Tomb of Pastor David’s father and uncle

The widows and children of these deceased men now look to Pastor David to help provide for their families. The women must now do the work that their husbands once did.

Pastor David Quinah currently lives in Monrovia where he pastors Victory Baptist Church. It is a sister church to the church at Moses Kwenah Town by the same name. The churches were named in memory of those who were lost in the attack.
Pastor David has many children in his house in Monrovia. Some of them are children from the village, staying with him while trying to get an education. There is no school in the village.
Moses Kwenah Town is a friendly village that warmly welcomed us. They have so little to offer. When we asked them what their highest need is, they quickly responded: clean water. This is the same answer in every village we entered. So many people get sick and many children die due to the lack of clean water. Like many villages, Moses Kwenah Town gets water from an open pit well. This “well” collects run off water that is contaminated. Plans are being made to drill a proper sealed well as soon as the finances come in. Below is a picture of the current source of water for the village.
Could you drink this? Offer it to your children?
Well digging rig

Teamwork Africa Becoming Community Partner..

In its vision for holistic impact for the communities of Liberia, Teamwork Africa has launched its first Village Transformation Project with the construction of a 35-foot wide hand built road to give driving access to the village of Tumatai where another church plant is taking place. Pastor Peter has taken the lead of this project by providing food, tools and mobilizing work force to carrying on the project. Remember, road is a gateway to development. Tumatai Village needs everything as it is one of the villages of Liberia with NOTHING.


Tumatai is inhabited with over 1000 people with over 70 thatch huts better called homes. Your family, church or community is welcome to adopt this village. If nothing is done to connect this village, pregnant women will continue to:- die from complicated labor/delivery, lack potable drinking water, have no way to provide quality education for the children population of over 60% in this village, etc.


Village Transformation: Kpeletayama

Village Transformation: Kpeletayama

Habukkuk’s well was the first step in bringing hope.

Liberia’s under-five mortality rate remains among the five highest in the world, and more than 15% of children die before reaching their first birthday, according to UNICEF.


The making of the teacher house.

Making clay bricks to build the teacher house


Even the children help out.


These bricks are covered with cement.


House almost complete!
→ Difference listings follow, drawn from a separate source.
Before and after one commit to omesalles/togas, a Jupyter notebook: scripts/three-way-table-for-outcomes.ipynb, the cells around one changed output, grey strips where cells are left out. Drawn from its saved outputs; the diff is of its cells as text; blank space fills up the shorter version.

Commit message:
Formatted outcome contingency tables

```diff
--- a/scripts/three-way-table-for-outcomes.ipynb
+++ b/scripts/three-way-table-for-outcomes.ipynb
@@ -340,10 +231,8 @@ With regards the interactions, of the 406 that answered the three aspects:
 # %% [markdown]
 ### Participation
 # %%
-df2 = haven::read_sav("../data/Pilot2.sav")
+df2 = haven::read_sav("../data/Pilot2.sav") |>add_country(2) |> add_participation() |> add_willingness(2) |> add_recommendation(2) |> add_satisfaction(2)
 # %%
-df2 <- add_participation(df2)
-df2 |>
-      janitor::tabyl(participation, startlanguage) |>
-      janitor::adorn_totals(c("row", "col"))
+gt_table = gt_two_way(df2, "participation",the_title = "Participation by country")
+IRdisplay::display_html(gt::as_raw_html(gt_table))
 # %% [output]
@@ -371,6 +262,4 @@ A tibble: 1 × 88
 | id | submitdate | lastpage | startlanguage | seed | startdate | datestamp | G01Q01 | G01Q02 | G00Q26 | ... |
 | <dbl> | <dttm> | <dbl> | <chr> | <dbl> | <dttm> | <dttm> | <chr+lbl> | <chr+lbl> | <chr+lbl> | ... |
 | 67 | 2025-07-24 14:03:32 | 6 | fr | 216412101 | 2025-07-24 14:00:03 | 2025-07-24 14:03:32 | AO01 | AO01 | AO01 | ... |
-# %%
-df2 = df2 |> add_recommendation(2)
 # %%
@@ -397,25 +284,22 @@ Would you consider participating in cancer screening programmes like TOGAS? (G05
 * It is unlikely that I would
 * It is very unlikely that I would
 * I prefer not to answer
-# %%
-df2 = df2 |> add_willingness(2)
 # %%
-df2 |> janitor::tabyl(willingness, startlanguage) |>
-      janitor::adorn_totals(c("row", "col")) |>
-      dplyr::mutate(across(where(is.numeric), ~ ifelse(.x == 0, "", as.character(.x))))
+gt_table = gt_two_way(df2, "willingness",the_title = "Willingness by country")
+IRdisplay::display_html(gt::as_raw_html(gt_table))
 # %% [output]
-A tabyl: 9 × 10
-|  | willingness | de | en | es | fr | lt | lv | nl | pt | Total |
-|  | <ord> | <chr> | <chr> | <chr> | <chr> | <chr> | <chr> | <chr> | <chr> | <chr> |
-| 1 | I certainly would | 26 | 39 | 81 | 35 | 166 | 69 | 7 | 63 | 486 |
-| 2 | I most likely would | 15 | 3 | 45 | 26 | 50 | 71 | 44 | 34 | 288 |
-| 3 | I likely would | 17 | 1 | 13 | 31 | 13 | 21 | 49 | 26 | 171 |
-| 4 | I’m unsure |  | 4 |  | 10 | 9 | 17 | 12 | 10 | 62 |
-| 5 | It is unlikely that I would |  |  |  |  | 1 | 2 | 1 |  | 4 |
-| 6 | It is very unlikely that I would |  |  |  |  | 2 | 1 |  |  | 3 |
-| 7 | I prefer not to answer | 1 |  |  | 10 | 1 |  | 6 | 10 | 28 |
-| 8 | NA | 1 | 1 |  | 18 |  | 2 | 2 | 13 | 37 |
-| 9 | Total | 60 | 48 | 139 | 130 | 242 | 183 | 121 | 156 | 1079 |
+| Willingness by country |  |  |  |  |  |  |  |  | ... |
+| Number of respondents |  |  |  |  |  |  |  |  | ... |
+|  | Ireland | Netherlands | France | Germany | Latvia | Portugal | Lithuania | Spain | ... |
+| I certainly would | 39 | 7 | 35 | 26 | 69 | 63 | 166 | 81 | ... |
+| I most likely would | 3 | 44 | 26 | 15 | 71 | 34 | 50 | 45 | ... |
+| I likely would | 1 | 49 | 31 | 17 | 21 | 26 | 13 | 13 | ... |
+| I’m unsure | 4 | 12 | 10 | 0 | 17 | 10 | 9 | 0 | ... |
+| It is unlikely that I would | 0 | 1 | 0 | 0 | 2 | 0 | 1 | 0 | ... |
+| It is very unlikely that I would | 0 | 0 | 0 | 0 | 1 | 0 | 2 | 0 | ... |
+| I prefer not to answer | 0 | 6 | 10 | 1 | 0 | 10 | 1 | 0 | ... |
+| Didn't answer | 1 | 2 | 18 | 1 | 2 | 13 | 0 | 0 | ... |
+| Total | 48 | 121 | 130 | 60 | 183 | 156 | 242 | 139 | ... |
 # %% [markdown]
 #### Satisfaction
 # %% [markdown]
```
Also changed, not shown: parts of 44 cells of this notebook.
It is beautiful.



Pastor George and his wife, Nancy, a nurse midwife.


This is the view from the “living room.” Through the first doorway is the kitchen, where Nancy will deliver babies. It is the only cement surface in the village. Before this, babies were delivered in the bush.


The people of Kpeletayama
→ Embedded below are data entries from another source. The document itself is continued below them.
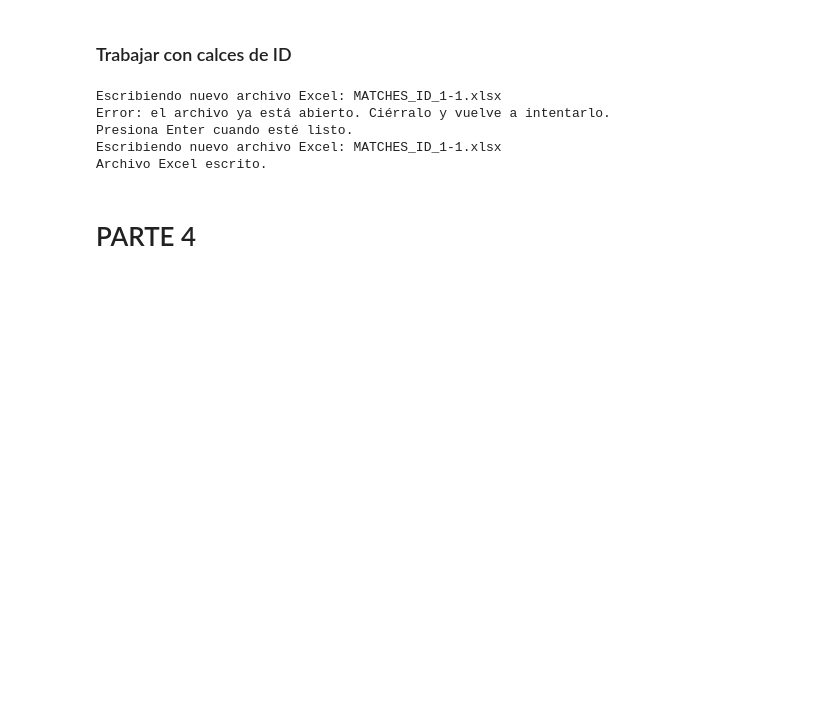
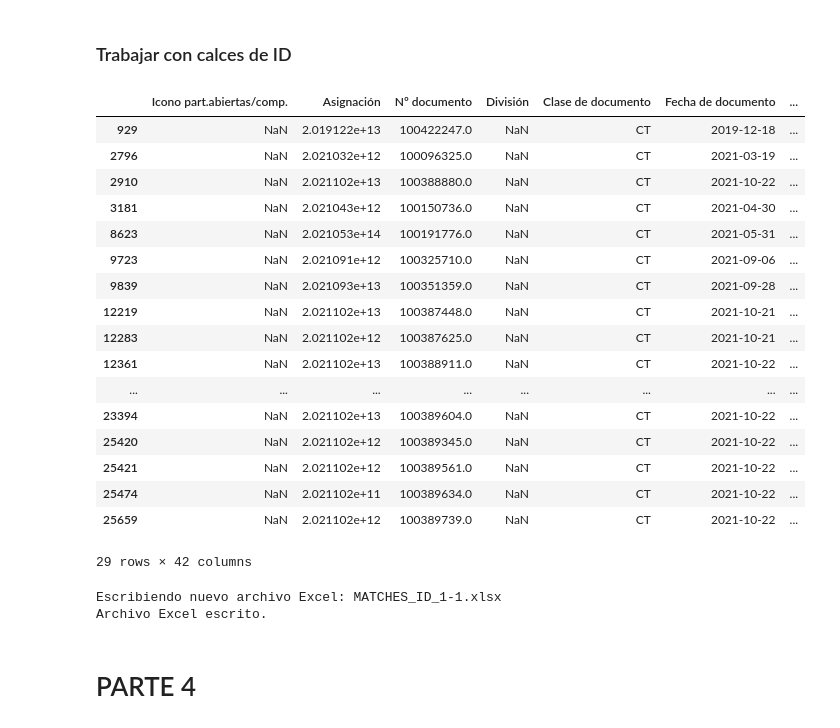
Before and after one commit to camipozas/facturacion_dimerc, a Jupyter notebook: notebook.ipynb, the cells around one changed output. Saved outputs shown, nothing was run; the diff lists cells and outputs as text; code cells hidden in the pictures; blank space fills up the shorter version.

```diff
--- a/notebook.ipynb
+++ b/notebook.ipynb
@@ -58,5 +61,5 @@ for dataframe, nombre in ((FBL3N, "NUEVO"), (con_rut, "RUT"), (con_n_factura, "N
 # %%
 # Calzar números de factura
-# ARREGLAR ESTO
-FBL5N["Referencia"] = FBL5N["Referencia"].apply(lambda s: str(s))
-MATCHES_FACT = pd.merge(FACT_FBL3N, FBL5N, left_on="N° Factura", right_on="Referencia")
+filtro_fact = FBL5N["Referencia"].isin(FACT_FBL3N["N° Factura"])
+FACT_FBL5N = FBL5N[filtro_fact]
+NO_FACT_FBL5N = FBL5N[~filtro_fact]
@@ -92 +66,8 @@ MATCHES_ID
+# %%
+# Calzar RUTs
+ID_FBL3N = pd.merge(RUT_FBL3N, KNA1[["Nº ident.fis.1", "Cliente"]], left_on="RUT", right_on="Nº ident.fis.1")
+
+filtro_id = NO_FACT_FBL5N["Cuenta"].isin(ID_FBL3N["Cliente"])
+ID_FBL5N = NO_FACT_FBL5N[filtro_id]
+NN_FBL5N = NO_FACT_FBL5N[~filtro_id]
 # %%
@@ -109,0 +90,2 @@ Archivo Excel escrito.
+# %%
+MATCHES_ID = pd.merge(ID_FBL3N, ID_FBL5N, left_on="Cliente", right_on="Cuenta", how="left")
@@ -114,13 +103,34 @@ Archivo Excel escrito.
 # %%
-filtro_1a1 = MATCHES_ID[MATCHES_ID["Importe en moneda local"] == -MATCHES_ID["Importe en ML"]]
+# TODO: Hay un dato duplicado, hay que corregir eso
+MATCHES_ID_1_1 = MATCHES_ID[MATCHES_ID["Importe en moneda local"] == -MATCHES_ID["Importe en ML"]]
+MATCHES_ID_1_1
+# %% [output]
+|  | Icono part.abiertas/comp. | Asignación | Nº documento | División | Clase de documento | Fecha de documento | ... |
+| 929 | NaN | 2.019122e+13 | 100422247.0 | NaN | CT | 2019-12-18 | ... |
+| 2796 | NaN | 2.021032e+12 | 100096325.0 | NaN | CT | 2021-03-19 | ... |
+| 2910 | NaN | 2.021102e+13 | 100388880.0 | NaN | CT | 2021-10-22 | ... |
+| 3181 | NaN | 2.021043e+12 | 100150736.0 | NaN | CT | 2021-04-30 | ... |
+| 8623 | NaN | 2.021053e+14 | 100191776.0 | NaN | CT | 2021-05-31 | ... |
+| 9723 | NaN | 2.021091e+12 | 100325710.0 | NaN | CT | 2021-09-06 | ... |
+| 9839 | NaN | 2.021093e+13 | 100351359.0 | NaN | CT | 2021-09-28 | ... |
+| 12219 | NaN | 2.021102e+13 | 100387448.0 | NaN | CT | 2021-10-21 | ... |
+| 12283 | NaN | 2.021102e+12 | 100387625.0 | NaN | CT | 2021-10-21 | ... |
+| 12361 | NaN | 2.021102e+13 | 100388911.0 | NaN | CT | 2021-10-22 | ... |
+| ... | ... | ... | ... | ... | ... | ... | ... |
+| 23394 | NaN | 2.021102e+13 | 100389604.0 | NaN | CT | 2021-10-22 | ... |
+| 25420 | NaN | 2.021102e+12 | 100389345.0 | NaN | CT | 2021-10-22 | ... |
+| 25421 | NaN | 2.021102e+12 | 100389561.0 | NaN | CT | 2021-10-22 | ... |
+| 25474 | NaN | 2.021102e+11 | 100389634.0 | NaN | CT | 2021-10-22 | ... |
+| 25659 | NaN | 2.021102e+12 | 100389739.0 | NaN | CT | 2021-10-22 | ... |
+29 rows × 42 columns
-# %%
-escribir_excel(filtro_1a1, "MATCHES_ID_1-1.xlsx")
-# %% [output]
-Escribiendo nuevo archivo Excel: MATCHES_ID_1-1.xlsx
-Error: el archivo ya está abierto. Ciérralo y vuelve a intentarlo.
-Presiona Enter cuando esté listo.
-Escribiendo nuevo archivo Excel: MATCHES_ID_1-1.xlsx
-Archivo Excel escrito.
+# %%
+MATCHES_ID_1_1 = MATCHES_ID_1_1.sort_values(by="Demora", ascending=False)
+MATCHES_ID_1_1 = MATCHES_ID_1_1.drop_duplicates(subset=["Nº documento"])
+
+escribir_excel(MATCHES_ID_1_1, "MATCHES_ID_1-1.xlsx")
+# %% [output]
+Escribiendo nuevo archivo Excel: MATCHES_ID_1-1.xlsx
+Archivo Excel escrito.
 # %% [markdown]
 # PARTE 4
 # %% [markdown]
```
Also changed, not shown: parts of 23 cells of this notebook.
This little girl is blind. We hope to get her medical treatment next spring.